What you are asked to do — Could you copy each line of the listing below that has the word "input"?

Information shown —
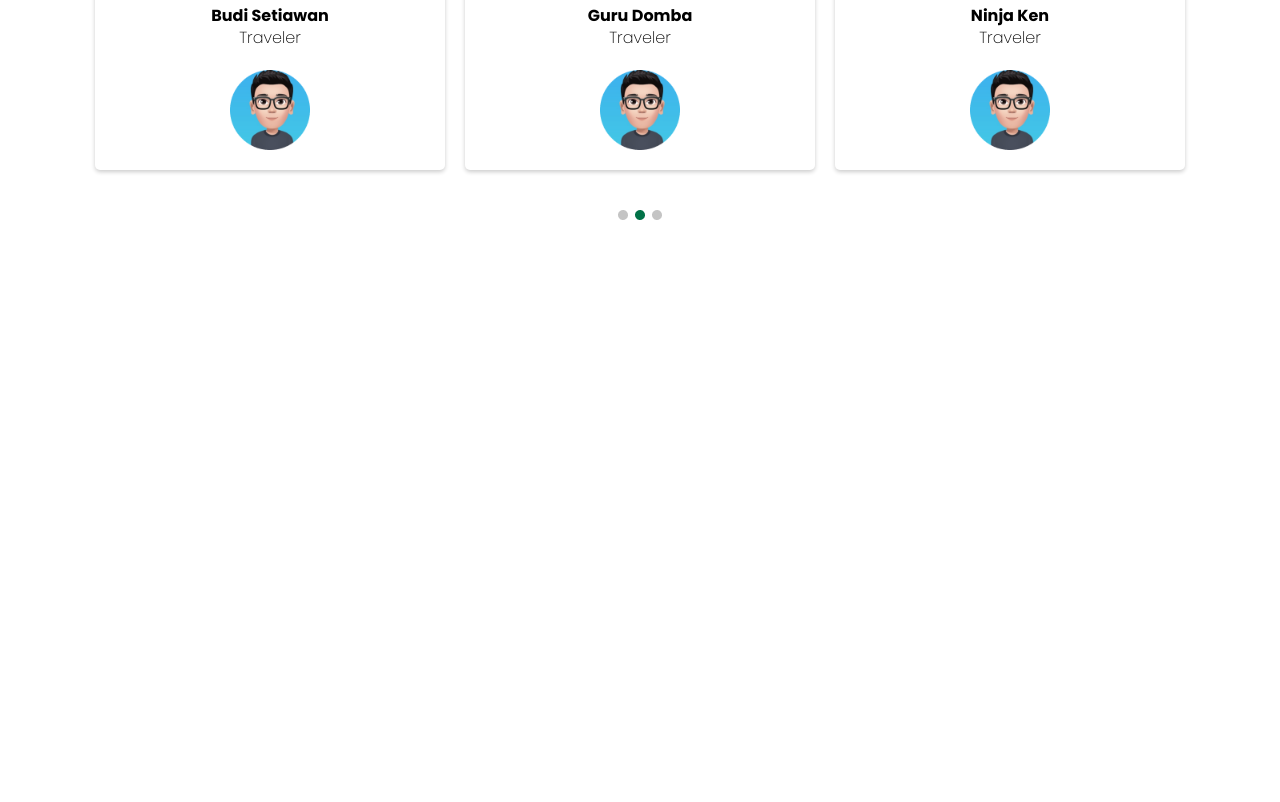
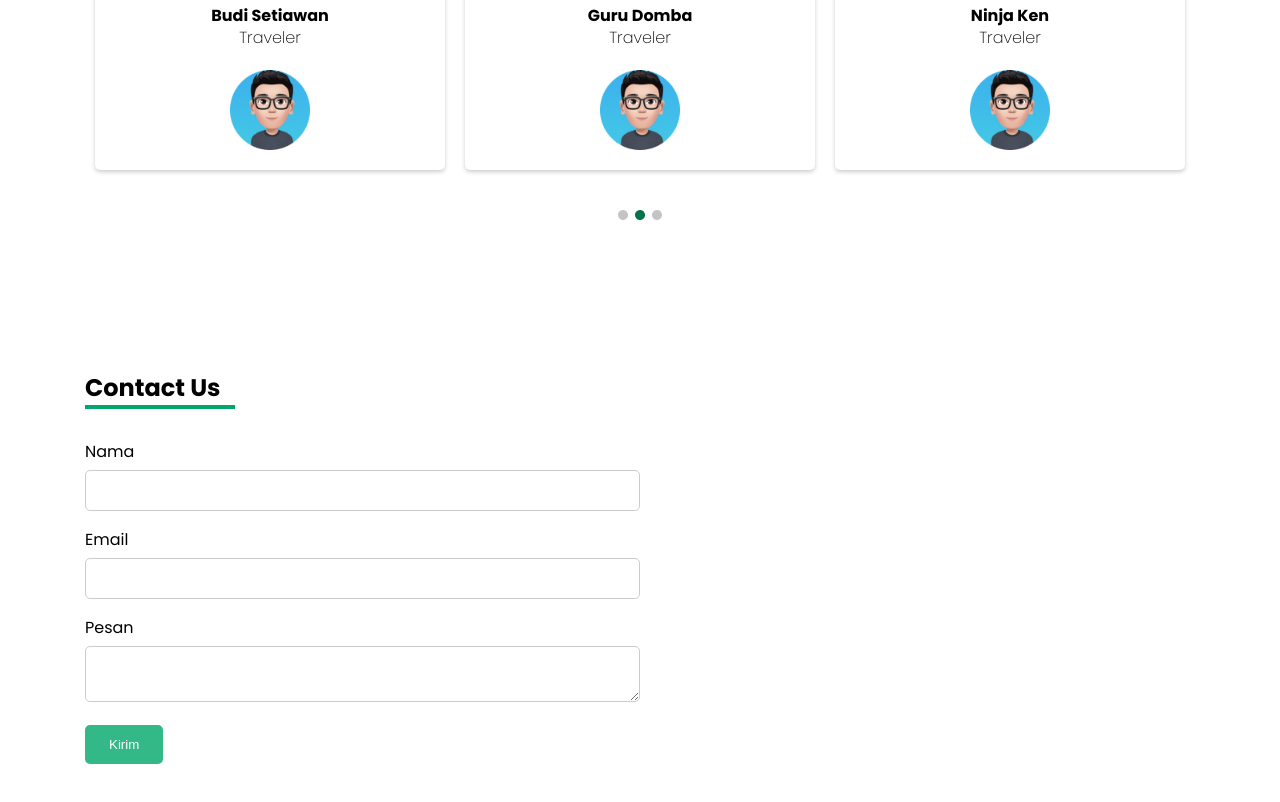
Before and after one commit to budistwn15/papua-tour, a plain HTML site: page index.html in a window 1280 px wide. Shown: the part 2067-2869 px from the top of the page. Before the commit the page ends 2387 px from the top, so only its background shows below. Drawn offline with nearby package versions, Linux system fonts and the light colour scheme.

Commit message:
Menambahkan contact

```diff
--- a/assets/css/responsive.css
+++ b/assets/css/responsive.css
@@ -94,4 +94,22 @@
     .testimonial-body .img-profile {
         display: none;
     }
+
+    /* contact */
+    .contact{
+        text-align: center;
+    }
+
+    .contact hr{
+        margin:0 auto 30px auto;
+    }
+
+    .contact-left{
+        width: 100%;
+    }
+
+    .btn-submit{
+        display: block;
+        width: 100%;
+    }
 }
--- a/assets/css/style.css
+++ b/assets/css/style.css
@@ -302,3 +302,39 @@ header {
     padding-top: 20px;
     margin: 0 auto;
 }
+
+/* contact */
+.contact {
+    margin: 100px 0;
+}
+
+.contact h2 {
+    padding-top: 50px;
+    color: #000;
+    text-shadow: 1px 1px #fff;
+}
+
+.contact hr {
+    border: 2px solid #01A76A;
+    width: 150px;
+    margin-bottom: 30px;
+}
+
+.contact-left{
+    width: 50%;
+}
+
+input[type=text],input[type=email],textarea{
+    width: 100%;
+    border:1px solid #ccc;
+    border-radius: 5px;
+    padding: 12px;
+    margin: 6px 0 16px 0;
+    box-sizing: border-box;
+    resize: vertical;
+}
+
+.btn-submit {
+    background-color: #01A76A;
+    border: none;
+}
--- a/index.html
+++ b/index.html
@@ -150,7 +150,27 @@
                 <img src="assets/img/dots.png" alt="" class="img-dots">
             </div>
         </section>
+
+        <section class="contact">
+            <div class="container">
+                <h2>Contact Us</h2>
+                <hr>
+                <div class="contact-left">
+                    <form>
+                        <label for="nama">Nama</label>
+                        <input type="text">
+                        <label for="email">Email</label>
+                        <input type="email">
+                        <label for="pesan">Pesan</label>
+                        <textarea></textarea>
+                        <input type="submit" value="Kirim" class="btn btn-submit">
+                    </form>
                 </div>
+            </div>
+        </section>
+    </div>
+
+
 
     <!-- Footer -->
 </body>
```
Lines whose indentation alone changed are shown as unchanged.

Solution for this exercise —
+input[type=text],input[type=email],textarea{
+                        <input type="text">
+                        <input type="email">
+                        <input type="submit" value="Kirim" class="btn btn-submit">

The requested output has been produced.